The car was customized by Les Dunham Coachworks of New Jersey, who modified the headlight covers, goddess hood ornament (Rolls Royce/Bentley style), lake pipes and circular porthole windows.
The film helped start a trend for car customization in the United States known as the Pimpmobile. Many aspiring drug dealers, gangsters, and pimps modified their cars during the 1970s as a result of watching Super Fly.
At the time of its release, there were many African-Americans that were displeased with the images of themselves portrayed in films such as Super Fly, Sweet Sweetback’s Baadassssss Song, and Shaft. African-Americans voiced their opinions on the matter. Junius Griffin, the head of the Hollywood branch of the NAACP stated, “we must insist that our children are not exposed to a steady diet of so-called black movies that glorify black males as pimps, dope pushers, gangsters, and super males.”
Super Fly resonated with many of the post-Civil Rights Movement generation of African Americans, who saw Youngblood as a new example of how to rise in the American class system. Several California organized crime veterans, including drug trafficker “Freeway” Rick Ross, have cited the film as an influence in their decision to take up drug dealing and gang violence. The Congress for Racial Equality, the National Association for the Advancement of Colored People and other organizations attempted to block the film’s distribution and pushed for more African-American involvement in Hollywood’s creative process. The Student National Coordinating Committee also protested the film as a tool of white oppression.
Manthiahas Diawara suggested that the film’s glorification of drug dealers served to subtly critique the civil rights movement’s failure to provide better economic opportunities for black America and that the portrayal of a black community controlled by drug dealers serves to highlight that the initiatives of the civil rights movement were far from fully accomplished. The filmmakers maintain that it was their desire to show the negative and empty aspects of the drug subculture. This is evident in the movie from the beginning as Priest communicates his desire to leave the business. Nearly every character in the film, with the notable exception of his “main squeeze,” tries to dissuade Priest from quitting; their chief argument being that dealing and snorting are the best he ever could achieve in life.
On review aggregation website Rotten Tomatoes, the film holds an approval rating of 91% based on 23 reviews, and an average rating of 7/10. After an initial gross of $24.8 million, the film was re-released in 1973 and earned $2 million in North American rentals.
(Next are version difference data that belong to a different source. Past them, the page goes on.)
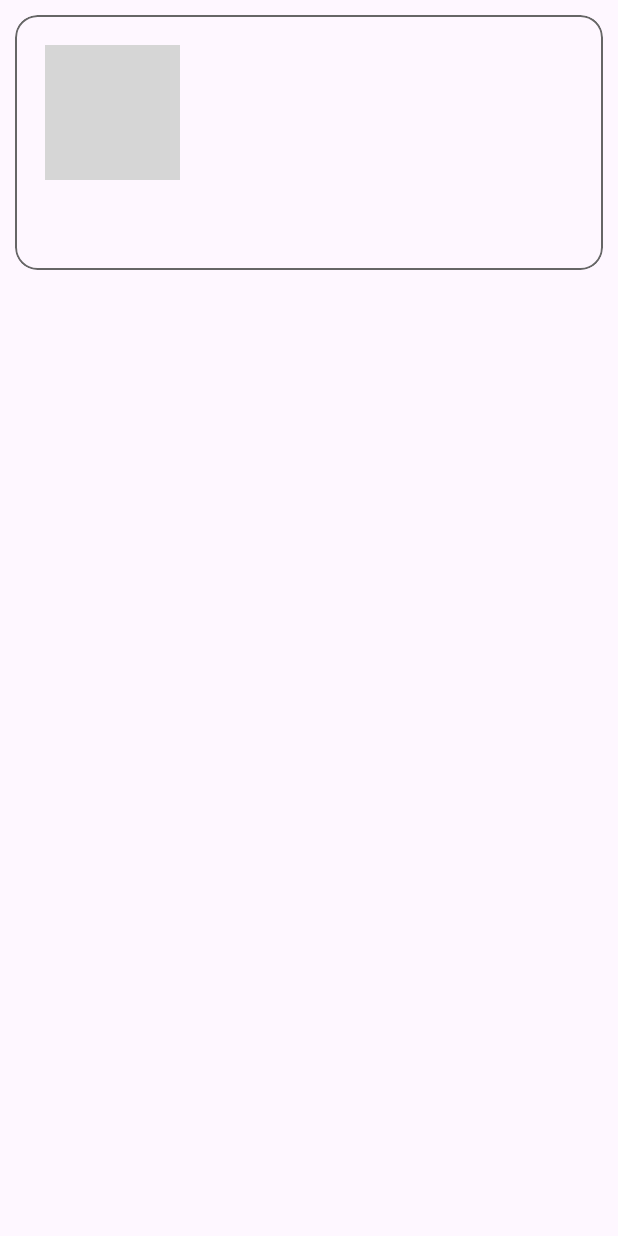
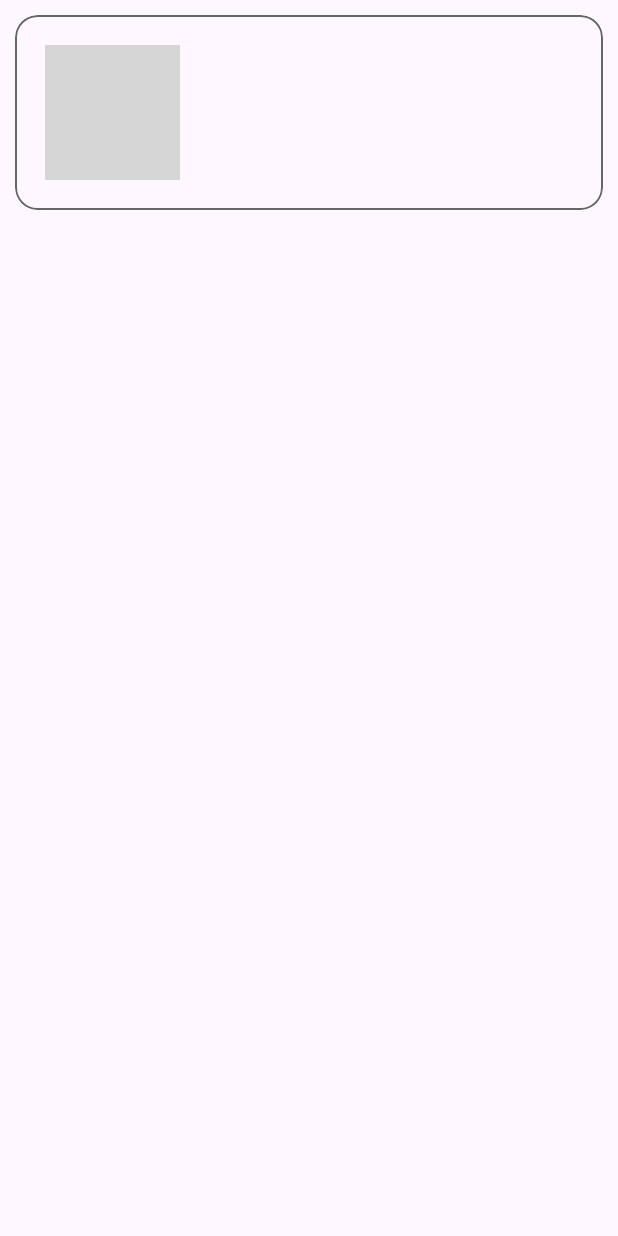
Before and after one commit to klenovn/ARTicle, an Android app: the layout article_item_view.xml on its own in the app's theme, with its tools: preview values and no code run, on a phone screen of 412 x 824 dp. Run offline under Robolectric (Android 15) with nearby library versions, the phone set to English and light mode, and no system bars; grey boxes are pictures that could not be loaded.

Commit message:
Рефакторинг

```diff
--- a/app/src/main/AndroidManifest.xml
+++ b/app/src/main/AndroidManifest.xml
@@ -20,8 +20,7 @@
                 <category android:name="android.intent.category.LAUNCHER"/>
             </intent-filter>
         </activity>
-        <activity android:name=".ProfileActivity"
-            android:exported="true">
+        <activity android:name=".ProfileActivity">
         </activity>
     </application>
 
--- a/app/src/main/java/com/comrades/article/MainActivity.kt
+++ b/app/src/main/java/com/comrades/article/MainActivity.kt
@@ -1,6 +1,5 @@
 package com.comrades.article
 
-import android.content.Intent
 import android.os.Bundle
 import androidx.appcompat.app.AppCompatActivity
 
@@ -8,6 +7,5 @@ class MainActivity : AppCompatActivity(R.layout.activity_main) {
     override fun onCreate(savedInstanceState: Bundle?) {
         super.onCreate(savedInstanceState)
 
-        startActivity(Intent(this, ProfileActivity::class.java))
     }
 }
--- a/app/src/main/java/com/comrades/article/ProfileActivity.kt
+++ b/app/src/main/java/com/comrades/article/ProfileActivity.kt
@@ -16,7 +16,7 @@ class ProfileActivity: AppCompatActivity(R.layout.user_profile) {
     override fun onCreate(savedInstanceState: Bundle?) {
         super.onCreate(savedInstanceState)
 
-        findViewById<RecyclerView>(R.id.search_rv).apply{
+        findViewById<RecyclerView>(R.id.articles_rv).apply{
             layoutManager = LinearLayoutManager(context)
             adapter = ProfileAdapter(fillList())
         }
@@ -36,7 +36,6 @@ class ProfileActivity: AppCompatActivity(R.layout.user_profile) {
         }
     }
 
-
     private fun fillList(): List<Article> {
         val data = mutableListOf<Article>()
         (1..30).forEach { i ->
--- a/app/src/main/res/layout/article_item_view.xml
+++ b/app/src/main/res/layout/article_item_view.xml
@@ -4,48 +4,40 @@
     xmlns:app="http://schemas.android.com/apk/res-auto"
 
     android:id="@+id/item_view__cv"
-    android:background="@color/white"
+    android:background="@null"
     android:layout_width="match_parent"
-    android:layout_height="170dp"
-    app:cardCornerRadius="15dp"
+    android:layout_height="wrap_content"
     android:layout_margin="10dp"
+    app:cardCornerRadius="@dimen/corner_radius"
     app:cardElevation="0dp"
-    app:strokeColor="#666666"
-    app:strokeWidth="1dp">
+    app:strokeColor="@color/grey"
+    app:strokeWidth="@dimen/stroke_width">
 
     <LinearLayout
         android:layout_width="match_parent"
         android:layout_height="match_parent"
         android:orientation="horizontal">
 
-        <com.google.android.material.card.MaterialCardView
-
-            android:background="@color/white"
-            android:layout_width="90dp"
-            android:layout_height="90dp"
-            android:layout_margin="20dp"
-            app:cardCornerRadius="15dp"
-            app:cardElevation="0dp"
-            app:strokeColor="#666666"
-            app:strokeWidth="1dp"
-            >
-
-            <ImageView
-                android:id="@+id/item_image"
-                android:layout_width="match_parent"
-                android:layout_height="match_parent"
-                android:src="@drawable/example_profile_image"
-                android:scaleType="centerCrop"
-                android:importantForAccessibility="no" />
-
-        </com.google.android.material.card.MaterialCardView>
+        <com.google.android.material.imageview.ShapeableImageView
+            android:background="@null"
+            android:layout_width="@dimen/article_item_image"
+            android:layout_height="@dimen/article_item_image"
+            android:layout_margin="@dimen/profile_default_margin"
+            android:id="@+id/item_image"
+            android:src="@drawable/example_profile_image"
+            android:scaleType="centerCrop"
+            android:adjustViewBounds="true"
+            app:shapeAppearance="@style/rounded"
+            app:strokeColor="@color/grey"
+            app:strokeWidth="@dimen/stroke_width">
+        </com.google.android.material.imageview.ShapeableImageView>
 
         <LinearLayout
             android:layout_width="match_parent"
-            android:layout_height="match_parent"
-            android:layout_marginBottom="20dp"
-            android:layout_marginEnd="20dp"
-            android:layout_marginTop="20dp"
+            android:layout_height="wrap_content"
+            android:layout_marginBottom="@dimen/profile_default_margin"
+            android:layout_marginEnd="@dimen/profile_default_margin"
+            android:layout_marginTop="@dimen/profile_default_margin"
             android:layout_marginStart="10dp"
             android:orientation="vertical">
 
@@ -53,16 +45,16 @@
                 android:id="@+id/item_title"
                 android:layout_width="match_parent"
                 android:layout_height="wrap_content"
-                android:textSize="24sp"
+                android:textSize="@dimen/article_title_text_size"
                 android:textColor="@color/black"
-                android:textStyle="bold"/>
+                android:textStyle="bold" />
 
             <TextView
                 android:id="@+id/item_description"
                 android:layout_width="match_parent"
-                android:layout_height="match_parent"
-                android:textSize="18sp"
-                android:textColor="@color/black"/>
+                android:layout_height="wrap_content"
+                android:textSize="@dimen/profile_text_size"
+                android:textColor="@color/black" />
 
         </LinearLayout>
 
--- /dev/null
+++ b/app/src/main/res/values/dimens.xml
@@ -0,0 +1,11 @@
+<?xml version="1.0" encoding="utf-8"?>
+<resources>
+    <dimen name="profile_image_size">220dp</dimen>
+    <dimen name="stroke_width">1dp</dimen>
+    <dimen name="nickname_text_size">27sp</dimen>
+    <dimen name="corner_radius">15dp</dimen>
+    <dimen name="profile_text_size">19sp</dimen>
+    <dimen name="profile_default_margin">20dp</dimen>
+    <dimen name="article_title_text_size">24sp</dimen>
+    <dimen name="article_item_image">90dp</dimen>
+</resources>
--- a/app/src/main/res/values/strings.xml
+++ b/app/src/main/res/values/strings.xml
@@ -2,4 +2,6 @@
     <string name="app_name">ARTicle</string>
     <string name="my_articles">Мои статьи</string>
     <string name="about_me">Обо мне</string>
+    <string name="robot_desc">robot</string>
+    <string name="back_button_desc">back</string>
 </resources>
--- a/app/src/main/res/values/themes.xml
+++ b/app/src/main/res/values/themes.xml
@@ -4,5 +4,6 @@
         <!-- Customize your light theme here. -->
         <item name="colorPrimary">@color/colorPrimary</item>
         <!-- <item name="colorPrimary">@color/my_light_primary</item> -->
+        <item name="android:navigationBarColor">@android:color/white</item>
     </style>
 </resources>
--- a/settings.gradle.kts
+++ b/settings.gradle.kts
@@ -13,5 +13,5 @@ dependencyResolutionManagement {
     }
 }
 
-rootProject.name = "ARTicle"
+rootProject.name = "Article"
 include(":app")
```
Also changed, not shown: app/src/main/res/layout/user_profile.xml (+28 -46 lines), app/src/main/res/values/styles.xml (added, +21 -0 lines), gradle/wrapper/gradle-wrapper.properties.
A standard definition DVD was released by Warner Brothers on January 14, 2004—the day its star, Ron O’Neal, died after battling cancer. The original red and black Warner logo is replaced by the updated AOL/Warner logo used at the time of DVD release. Additionally, the end credits on the original film release and video cassette, differ from the DVD. On the original release and videocassette the film end credits roll with a shot of the top of the Empire State building and the title track (“Superfly“) plays. After “The End” is displayed, the film fades to black but Mayfield’s “Superfly” continues to play for a few minutes until the track ends. In the DVD release, Warner Bros. decided to fade out the track midway right as “The End” is shown, and again brings up the AOL/Warner logo.
Photo credit: 1) Photo and text via source. 2) Surperfly Caddy 1972.